- _REQUIRED WORK_
How many lines in the records below hold the string "Python"? Answer with the number alone.

- _EXERCISE MATERIALS_
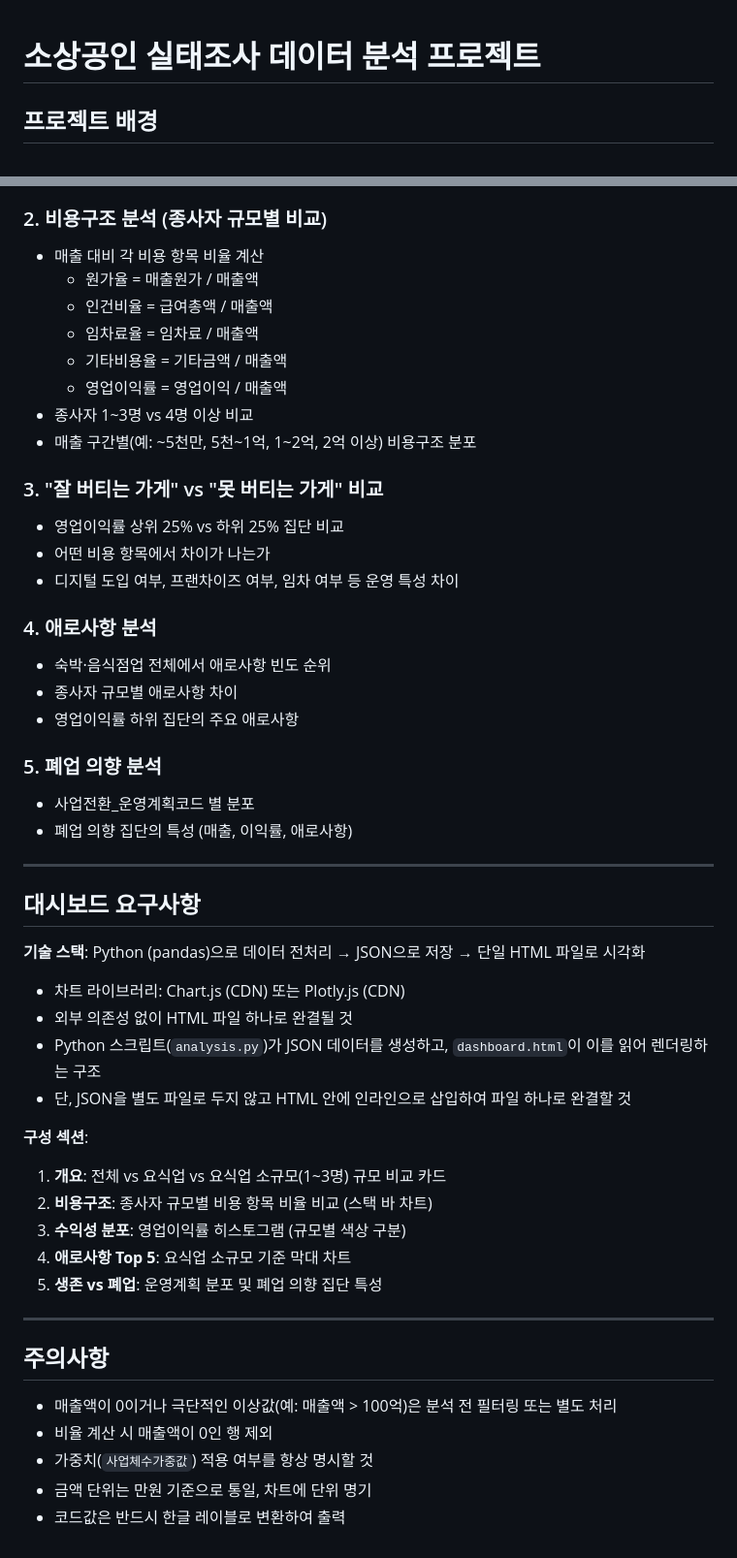
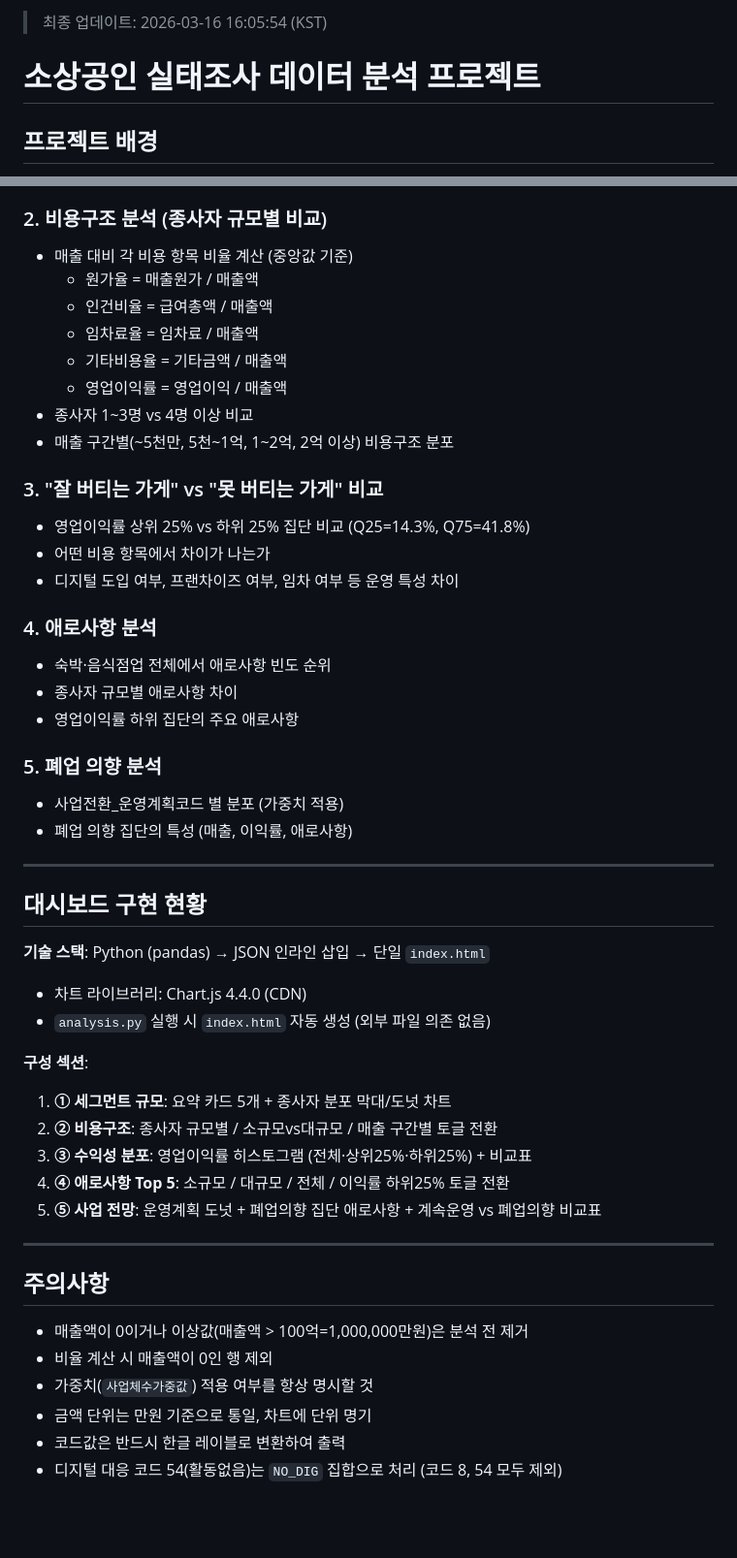
Before and after one commit to kim-ydub/korea-smb-by-size, a Markdown page: CLAUDE.md, 2 parts joined by grey strips. Shown at 97% size. GitHub-like rendering; blank space fills up the shorter version.

```diff
--- a/CLAUDE.md
+++ b/CLAUDE.md
@@ -1,3 +1,5 @@
+> 최종 업데이트: 2026-03-16 16:05:54 (KST)
+
 # 소상공인 실태조사 데이터 분석 프로젝트
 
 ## 프로젝트 배경
@@ -87,17 +121,17 @@
 - **핵심 타겟**: 종사자 1~3명 구간의 절대 수 및 비율
 
 ### 2. 비용구조 분석 (종사자 규모별 비교)
-- 매출 대비 각 비용 항목 비율 계산
+- 매출 대비 각 비용 항목 비율 계산 (중앙값 기준)
   - 원가율 = 매출원가 / 매출액
   - 인건비율 = 급여총액 / 매출액
   - 임차료율 = 임차료 / 매출액
   - 기타비용율 = 기타금액 / 매출액
   - 영업이익률 = 영업이익 / 매출액
 - 종사자 1~3명 vs 4명 이상 비교
-- 매출 구간별(예: ~5천만, 5천~1억, 1~2억, 2억 이상) 비용구조 분포
+- 매출 구간별(~5천만, 5천~1억, 1~2억, 2억 이상) 비용구조 분포
 
 ### 3. "잘 버티는 가게" vs "못 버티는 가게" 비교
-- 영업이익률 상위 25% vs 하위 25% 집단 비교
+- 영업이익률 상위 25% vs 하위 25% 집단 비교 (Q25=14.3%, Q75=41.8%)
 - 어떤 비용 항목에서 차이가 나는가
 - 디지털 도입 여부, 프랜차이즈 여부, 임차 여부 등 운영 특성 차이
 
@@ -107,31 +141,30 @@
 - 영업이익률 하위 집단의 주요 애로사항
 
 ### 5. 폐업 의향 분석
-- 사업전환_운영계획코드 별 분포
+- 사업전환_운영계획코드 별 분포 (가중치 적용)
 - 폐업 의향 집단의 특성 (매출, 이익률, 애로사항)
 
 ---
 
-## 대시보드 요구사항
+## 대시보드 구현 현황
 
-**기술 스택**: Python (pandas)으로 데이터 전처리 → JSON으로 저장 → 단일 HTML 파일로 시각화
-- 차트 라이브러리: Chart.js (CDN) 또는 Plotly.js (CDN)
-- 외부 의존성 없이 HTML 파일 하나로 완결될 것
-- Python 스크립트(`analysis.py`)가 JSON 데이터를 생성하고, `dashboard.html`이 이를 읽어 렌더링하는 구조
-- 단, JSON을 별도 파일로 두지 않고 HTML 안에 인라인으로 삽입하여 파일 하나로 완결할 것
+**기술 스택**: Python (pandas) → JSON 인라인 삽입 → 단일 `index.html`
+- 차트 라이브러리: Chart.js 4.4.0 (CDN)
+- `analysis.py` 실행 시 `index.html` 자동 생성 (외부 파일 의존 없음)
 
 **구성 섹션**:
-1. **개요**: 전체 vs 요식업 vs 요식업 소규모(1~3명) 규모 비교 카드
-2. **비용구조**: 종사자 규모별 비용 항목 비율 비교 (스택 바 차트)
-3. **수익성 분포**: 영업이익률 히스토그램 (규모별 색상 구분)
-4. **애로사항 Top 5**: 요식업 소규모 기준 막대 차트
-5. **생존 vs 폐업**: 운영계획 분포 및 폐업 의향 집단 특성
+1. **① 세그먼트 규모**: 요약 카드 5개 + 종사자 분포 막대/도넛 차트
+2. **② 비용구조**: 종사자 규모별 / 소규모vs대규모 / 매출 구간별 토글 전환
+3. **③ 수익성 분포**: 영업이익률 히스토그램 (전체·상위25%·하위25%) + 비교표
+4. **④ 애로사항 Top 5**: 소규모 / 대규모 / 전체 / 이익률 하위25% 토글 전환
+5. **⑤ 사업 전망**: 운영계획 도넛 + 폐업의향 집단 애로사항 + 계속운영 vs 폐업의향 비교표
 
 ---
 
 ## 주의사항
-- 매출액이 0이거나 극단적인 이상값(예: 매출액 > 100억)은 분석 전 필터링 또는 별도 처리
+- 매출액이 0이거나 이상값(매출액 > 100억=1,000,000만원)은 분석 전 제거
 - 비율 계산 시 매출액이 0인 행 제외
 - 가중치(`사업체수가중값`) 적용 여부를 항상 명시할 것
 - 금액 단위는 만원 기준으로 통일, 차트에 단위 명기
 - 코드값은 반드시 한글 레이블로 변환하여 출력
+- 디지털 대응 코드 54(활동없음)는 `NO_DIG` 집합으로 처리 (코드 8, 54 모두 제외)
```
Also changed, not shown: other parts of CLAUDE.md (+42 -10 lines).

- _RESULT_
3